Meet ends on strong note


POMONA, Calif. - Weekend horseplayers wagered $17 million on Fairplex Park races Saturday and Sunday, providing a fitting conclusion to the once-uncertain future of the Los Angeles County Fair race meet.

The 17-day fair meet, which at one point last year appeared headed for a change in venue to either Santa Anita or Hollywood Park, instead will remain at Fairplex. How long? That is up to the California racing industry, according to Jim Henwood, president and chief executive officer of the L.A. County Fair.

"We'd like to see the race meet be here forever," Henwood said between races Sunday. "I'm hopeful that we can hold another race meet here next year."

Although the Fairplex meet ended Sunday with a 5.5 percent overall handle decline, Henwood was pleased business rebounded after a disastrous opening weekend, which saw a 20 percent drop in handle. "Fortunately, our business was restored, and we're going to be up 1 1/2 percent over the last 14 days," Henwood said.

Overall, bettors wagered $98.4 million over the 17-day meet, an average daily handle of nearly $5.8 million. Average daily handle in 2001 was more than $6.1 million. The positive rebound during the latter part of the meet was helped in part by pick six carryovers the last two days of the meet. While fair officials attribute some of the handle decline to abnormal wagering patterns related to Sept. 11, the fair still faces critical issues related to the continuance of racing at Fairplex.

The fair will seek reinstatement to be fully funded as a year-round training facility. Fairplex typically receives $2.2 million in funding to remain open as a year-round training facility, but had its budget slashed by $700,000 when San Luis Rey Downs was awarded funding as a training facility. The cutback forced Fairplex to close for three months during the year. Henwood sees the future of racing at Fairplex at least partly contingent on the track remaining open as a year-round training facility.

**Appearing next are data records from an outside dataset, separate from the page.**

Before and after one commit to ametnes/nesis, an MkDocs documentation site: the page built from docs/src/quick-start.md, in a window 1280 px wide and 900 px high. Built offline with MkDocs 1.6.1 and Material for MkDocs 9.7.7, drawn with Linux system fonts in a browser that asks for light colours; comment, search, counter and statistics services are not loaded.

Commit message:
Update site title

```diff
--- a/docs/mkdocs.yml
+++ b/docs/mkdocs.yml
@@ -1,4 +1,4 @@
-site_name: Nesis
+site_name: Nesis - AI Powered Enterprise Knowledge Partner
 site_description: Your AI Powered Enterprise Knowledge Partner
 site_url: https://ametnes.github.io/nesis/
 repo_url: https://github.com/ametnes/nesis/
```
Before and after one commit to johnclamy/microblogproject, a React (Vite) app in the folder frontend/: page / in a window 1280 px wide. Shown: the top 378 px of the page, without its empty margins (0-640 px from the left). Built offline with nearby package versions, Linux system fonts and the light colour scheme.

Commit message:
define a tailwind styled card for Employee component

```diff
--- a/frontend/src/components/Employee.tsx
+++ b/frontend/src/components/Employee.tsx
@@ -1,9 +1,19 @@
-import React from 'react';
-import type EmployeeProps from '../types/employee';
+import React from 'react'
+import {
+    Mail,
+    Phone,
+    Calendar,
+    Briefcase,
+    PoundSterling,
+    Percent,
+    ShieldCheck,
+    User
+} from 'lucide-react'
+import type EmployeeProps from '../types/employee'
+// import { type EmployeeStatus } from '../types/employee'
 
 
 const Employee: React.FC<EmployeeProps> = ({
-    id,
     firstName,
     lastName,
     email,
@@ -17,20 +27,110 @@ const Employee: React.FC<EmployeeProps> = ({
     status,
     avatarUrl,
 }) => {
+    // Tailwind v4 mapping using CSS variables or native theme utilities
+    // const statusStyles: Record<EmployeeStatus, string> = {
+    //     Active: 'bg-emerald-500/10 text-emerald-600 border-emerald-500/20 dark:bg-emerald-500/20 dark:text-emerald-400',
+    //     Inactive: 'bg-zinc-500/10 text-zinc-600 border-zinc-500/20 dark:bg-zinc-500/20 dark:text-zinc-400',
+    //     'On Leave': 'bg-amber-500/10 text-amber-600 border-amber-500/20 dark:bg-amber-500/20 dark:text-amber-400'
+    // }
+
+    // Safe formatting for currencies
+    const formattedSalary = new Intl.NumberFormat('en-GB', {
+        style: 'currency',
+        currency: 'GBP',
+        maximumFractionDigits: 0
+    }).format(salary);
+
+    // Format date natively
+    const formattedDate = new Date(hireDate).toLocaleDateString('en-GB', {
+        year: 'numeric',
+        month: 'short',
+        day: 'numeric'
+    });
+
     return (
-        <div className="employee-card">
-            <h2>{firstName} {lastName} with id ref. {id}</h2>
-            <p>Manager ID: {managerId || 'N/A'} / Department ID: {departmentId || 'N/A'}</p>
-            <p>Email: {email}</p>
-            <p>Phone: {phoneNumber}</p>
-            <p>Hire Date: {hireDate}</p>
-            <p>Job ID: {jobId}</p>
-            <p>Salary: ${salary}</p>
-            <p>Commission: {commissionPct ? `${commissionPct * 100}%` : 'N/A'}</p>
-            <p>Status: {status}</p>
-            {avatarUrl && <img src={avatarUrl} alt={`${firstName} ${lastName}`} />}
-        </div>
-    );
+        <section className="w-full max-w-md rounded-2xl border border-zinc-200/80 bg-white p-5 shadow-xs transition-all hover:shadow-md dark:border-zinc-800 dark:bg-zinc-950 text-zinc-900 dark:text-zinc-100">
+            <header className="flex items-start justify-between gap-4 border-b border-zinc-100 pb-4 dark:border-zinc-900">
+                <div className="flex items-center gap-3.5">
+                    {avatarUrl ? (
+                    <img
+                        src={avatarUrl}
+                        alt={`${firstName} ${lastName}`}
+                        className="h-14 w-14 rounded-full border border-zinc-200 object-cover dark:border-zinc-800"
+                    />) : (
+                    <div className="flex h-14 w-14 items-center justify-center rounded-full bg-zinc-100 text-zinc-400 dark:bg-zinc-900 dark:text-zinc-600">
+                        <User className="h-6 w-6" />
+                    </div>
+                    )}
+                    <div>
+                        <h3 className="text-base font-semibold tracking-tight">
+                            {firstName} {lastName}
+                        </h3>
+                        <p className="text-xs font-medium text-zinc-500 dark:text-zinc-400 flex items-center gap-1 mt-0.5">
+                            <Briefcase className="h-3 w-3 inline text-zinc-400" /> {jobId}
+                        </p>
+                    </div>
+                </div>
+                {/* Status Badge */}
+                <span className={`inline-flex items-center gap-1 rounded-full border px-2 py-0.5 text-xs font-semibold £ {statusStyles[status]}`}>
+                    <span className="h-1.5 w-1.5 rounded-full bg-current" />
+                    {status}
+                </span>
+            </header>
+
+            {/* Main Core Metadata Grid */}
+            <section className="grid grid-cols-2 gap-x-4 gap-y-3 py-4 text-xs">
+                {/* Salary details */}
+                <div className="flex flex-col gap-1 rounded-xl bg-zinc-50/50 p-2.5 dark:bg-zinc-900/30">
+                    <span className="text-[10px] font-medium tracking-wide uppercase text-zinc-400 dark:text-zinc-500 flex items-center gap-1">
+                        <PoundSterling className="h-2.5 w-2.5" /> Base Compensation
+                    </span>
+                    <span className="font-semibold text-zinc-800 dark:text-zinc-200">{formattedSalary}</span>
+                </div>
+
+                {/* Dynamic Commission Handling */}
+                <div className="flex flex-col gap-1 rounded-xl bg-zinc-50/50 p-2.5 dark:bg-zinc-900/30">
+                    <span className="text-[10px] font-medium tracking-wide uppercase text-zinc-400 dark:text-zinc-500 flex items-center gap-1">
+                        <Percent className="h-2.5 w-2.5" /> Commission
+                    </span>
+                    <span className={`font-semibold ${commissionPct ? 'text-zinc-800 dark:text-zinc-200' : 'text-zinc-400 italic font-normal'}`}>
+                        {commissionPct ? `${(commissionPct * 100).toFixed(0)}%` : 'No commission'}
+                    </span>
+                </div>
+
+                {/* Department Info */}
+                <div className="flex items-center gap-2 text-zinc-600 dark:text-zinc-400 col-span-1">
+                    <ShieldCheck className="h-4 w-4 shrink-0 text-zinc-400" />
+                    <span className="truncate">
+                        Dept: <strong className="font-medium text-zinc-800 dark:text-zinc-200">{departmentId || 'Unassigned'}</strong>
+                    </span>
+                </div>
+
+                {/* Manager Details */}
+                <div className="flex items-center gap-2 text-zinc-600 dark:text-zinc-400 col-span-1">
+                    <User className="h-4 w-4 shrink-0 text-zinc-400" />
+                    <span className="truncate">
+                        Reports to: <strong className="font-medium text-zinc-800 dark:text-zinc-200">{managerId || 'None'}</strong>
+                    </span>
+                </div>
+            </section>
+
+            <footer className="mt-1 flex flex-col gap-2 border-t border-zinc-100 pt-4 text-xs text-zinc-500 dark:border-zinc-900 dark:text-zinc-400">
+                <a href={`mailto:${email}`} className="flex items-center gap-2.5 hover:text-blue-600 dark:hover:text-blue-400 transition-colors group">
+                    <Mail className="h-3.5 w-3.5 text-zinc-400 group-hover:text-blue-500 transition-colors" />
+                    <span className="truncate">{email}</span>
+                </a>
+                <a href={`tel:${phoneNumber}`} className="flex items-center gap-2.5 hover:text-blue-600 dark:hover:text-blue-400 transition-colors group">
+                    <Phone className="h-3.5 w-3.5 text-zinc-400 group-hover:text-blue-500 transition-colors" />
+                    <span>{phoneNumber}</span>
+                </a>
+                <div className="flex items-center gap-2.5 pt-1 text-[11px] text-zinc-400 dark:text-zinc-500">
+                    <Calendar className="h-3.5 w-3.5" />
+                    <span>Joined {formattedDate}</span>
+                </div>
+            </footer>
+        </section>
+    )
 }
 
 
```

"San Luis Rey might be a great training facility, but that doesn't mean the Los Angeles County Fair needs to lose what it has done traditionally in serving this industry as a training facility," Henwood said. San Luis Rey, he noted, "is not a racing association."

Henwood said he has "every confidence" that the California Horse Racing Board will restore the fair's training funding.

Henwood hopes to bolster the Fairplex racing program with the addition of Tom Robbins, Del Mar's racing secretary, as a consultant to Fairplex. Robbins and racing secretary Richard Wheeler will be charged with attracting more top stables to Fairplex for the 2003 meet.

Quality at the current meet was down from past years. According to Wheeler, fewer stables participated in the program and Wheeler was forced to offer a plethora of four-furlong Thoroughbred races in order to fill the cards. Horseplayers typically find four-furlong races unappealing betting contests. The high cost of workers' compensation insurance in California was one reason fewer stables shipped to California, a situation fair officials hope has been resolved by recent legislation.

On the track, Martin Pedroza rode 27 winners to lead the meet for the fourth straight year. Pedroza is the all-time riding leader at Fairplex with 349 wins. Jockey Tyler Baze finished second with 21 wins. Trainer Doug O'Neill started nine winners to lead a race meet for the first time in his career.

There was one winning ticket in the pick six on Sunday, which paid $416,435.20. The ticket was sold through a hub in Maine.